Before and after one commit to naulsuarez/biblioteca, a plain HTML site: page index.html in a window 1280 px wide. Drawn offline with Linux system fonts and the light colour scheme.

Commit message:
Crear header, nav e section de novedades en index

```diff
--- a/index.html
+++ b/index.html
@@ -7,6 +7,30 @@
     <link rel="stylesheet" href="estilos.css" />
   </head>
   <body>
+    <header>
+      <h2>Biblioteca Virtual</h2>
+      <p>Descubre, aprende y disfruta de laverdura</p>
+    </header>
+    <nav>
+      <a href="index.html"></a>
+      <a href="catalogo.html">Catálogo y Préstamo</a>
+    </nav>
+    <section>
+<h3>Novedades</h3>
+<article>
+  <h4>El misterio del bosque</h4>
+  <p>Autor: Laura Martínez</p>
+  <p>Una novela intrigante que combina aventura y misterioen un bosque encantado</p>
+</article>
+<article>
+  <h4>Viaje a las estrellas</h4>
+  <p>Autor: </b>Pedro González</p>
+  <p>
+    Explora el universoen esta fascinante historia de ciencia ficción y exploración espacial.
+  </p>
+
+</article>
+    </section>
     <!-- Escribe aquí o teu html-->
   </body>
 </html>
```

* * *

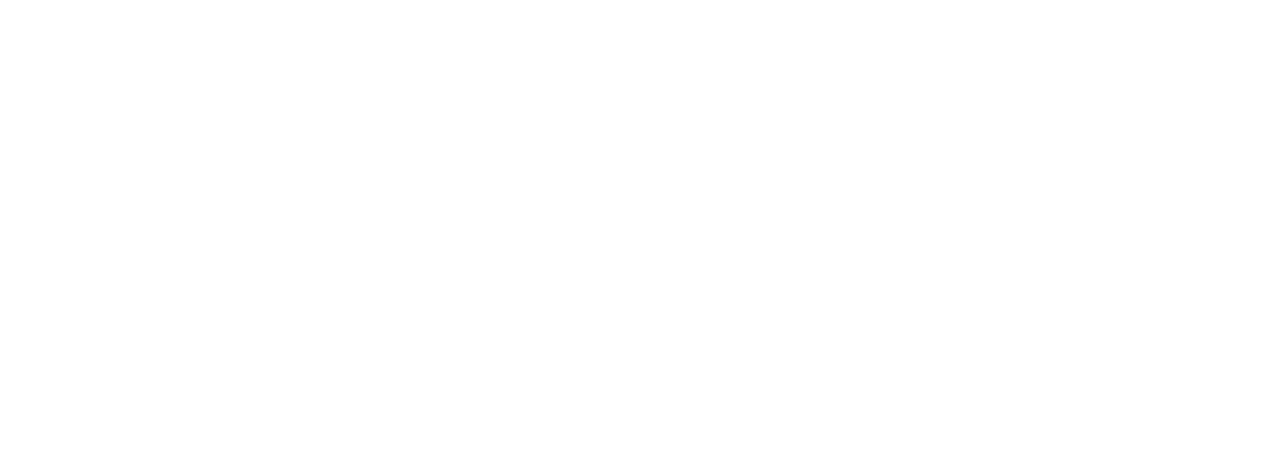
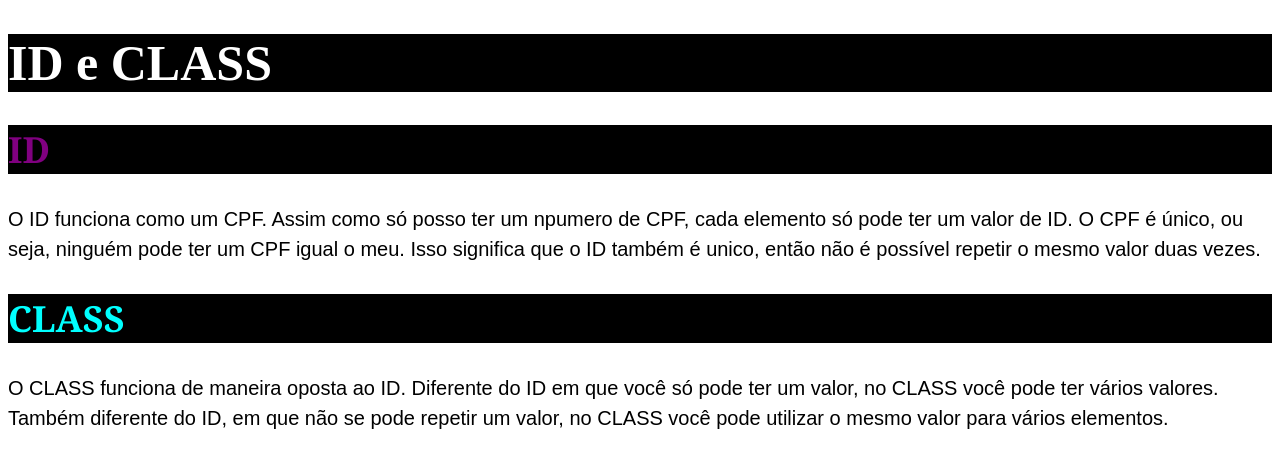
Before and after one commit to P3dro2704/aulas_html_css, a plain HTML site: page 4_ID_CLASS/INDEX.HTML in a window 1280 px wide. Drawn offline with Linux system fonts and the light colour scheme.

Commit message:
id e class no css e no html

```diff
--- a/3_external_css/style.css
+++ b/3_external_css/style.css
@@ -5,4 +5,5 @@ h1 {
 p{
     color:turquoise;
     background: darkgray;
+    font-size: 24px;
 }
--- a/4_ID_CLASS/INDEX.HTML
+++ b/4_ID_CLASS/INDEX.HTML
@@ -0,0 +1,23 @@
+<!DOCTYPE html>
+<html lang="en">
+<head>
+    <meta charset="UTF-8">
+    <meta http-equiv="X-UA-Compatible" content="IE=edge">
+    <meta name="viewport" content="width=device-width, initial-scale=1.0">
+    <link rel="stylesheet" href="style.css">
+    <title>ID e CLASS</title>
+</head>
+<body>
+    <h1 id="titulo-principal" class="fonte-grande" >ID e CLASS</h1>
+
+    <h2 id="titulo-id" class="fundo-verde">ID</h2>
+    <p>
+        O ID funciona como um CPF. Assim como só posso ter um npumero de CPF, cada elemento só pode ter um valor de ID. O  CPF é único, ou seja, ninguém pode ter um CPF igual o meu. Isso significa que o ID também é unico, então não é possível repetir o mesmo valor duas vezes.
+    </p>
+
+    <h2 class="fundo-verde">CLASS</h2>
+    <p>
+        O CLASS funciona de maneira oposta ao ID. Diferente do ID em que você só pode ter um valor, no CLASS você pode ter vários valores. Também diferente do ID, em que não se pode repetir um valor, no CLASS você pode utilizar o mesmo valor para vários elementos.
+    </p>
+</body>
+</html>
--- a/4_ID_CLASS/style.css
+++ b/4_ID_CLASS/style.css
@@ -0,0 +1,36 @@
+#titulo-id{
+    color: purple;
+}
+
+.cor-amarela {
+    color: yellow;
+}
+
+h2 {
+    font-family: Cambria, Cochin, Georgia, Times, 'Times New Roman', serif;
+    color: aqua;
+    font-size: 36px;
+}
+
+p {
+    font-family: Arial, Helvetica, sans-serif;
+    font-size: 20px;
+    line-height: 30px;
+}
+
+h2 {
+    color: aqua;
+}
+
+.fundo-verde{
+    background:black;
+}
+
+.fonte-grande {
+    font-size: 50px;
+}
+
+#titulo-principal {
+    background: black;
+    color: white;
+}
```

--

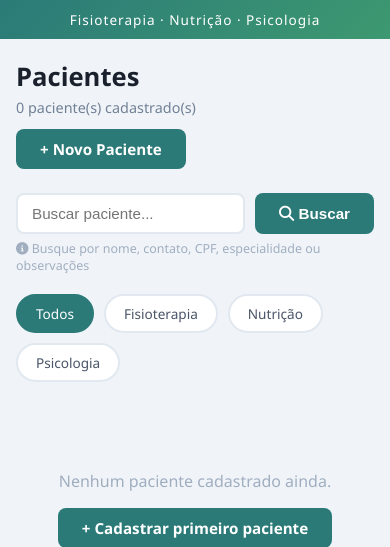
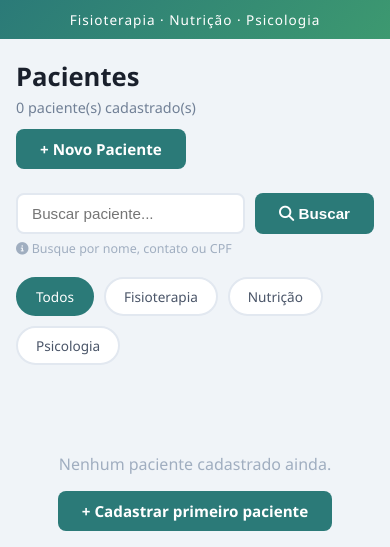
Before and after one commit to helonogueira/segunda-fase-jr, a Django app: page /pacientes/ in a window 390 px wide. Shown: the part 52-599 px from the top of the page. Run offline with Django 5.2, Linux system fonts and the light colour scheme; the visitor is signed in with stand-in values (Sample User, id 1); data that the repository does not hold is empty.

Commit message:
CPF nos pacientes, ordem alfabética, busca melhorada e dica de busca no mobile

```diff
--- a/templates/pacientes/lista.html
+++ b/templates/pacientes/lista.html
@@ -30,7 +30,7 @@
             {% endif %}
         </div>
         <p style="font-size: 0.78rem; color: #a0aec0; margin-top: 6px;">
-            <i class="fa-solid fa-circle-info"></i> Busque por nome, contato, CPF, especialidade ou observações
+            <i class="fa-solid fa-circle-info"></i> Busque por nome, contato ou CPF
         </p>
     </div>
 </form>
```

_Requirement_.
Provide only the count of lines in the records above that hold the word "section".

_Result of this exercise_.
3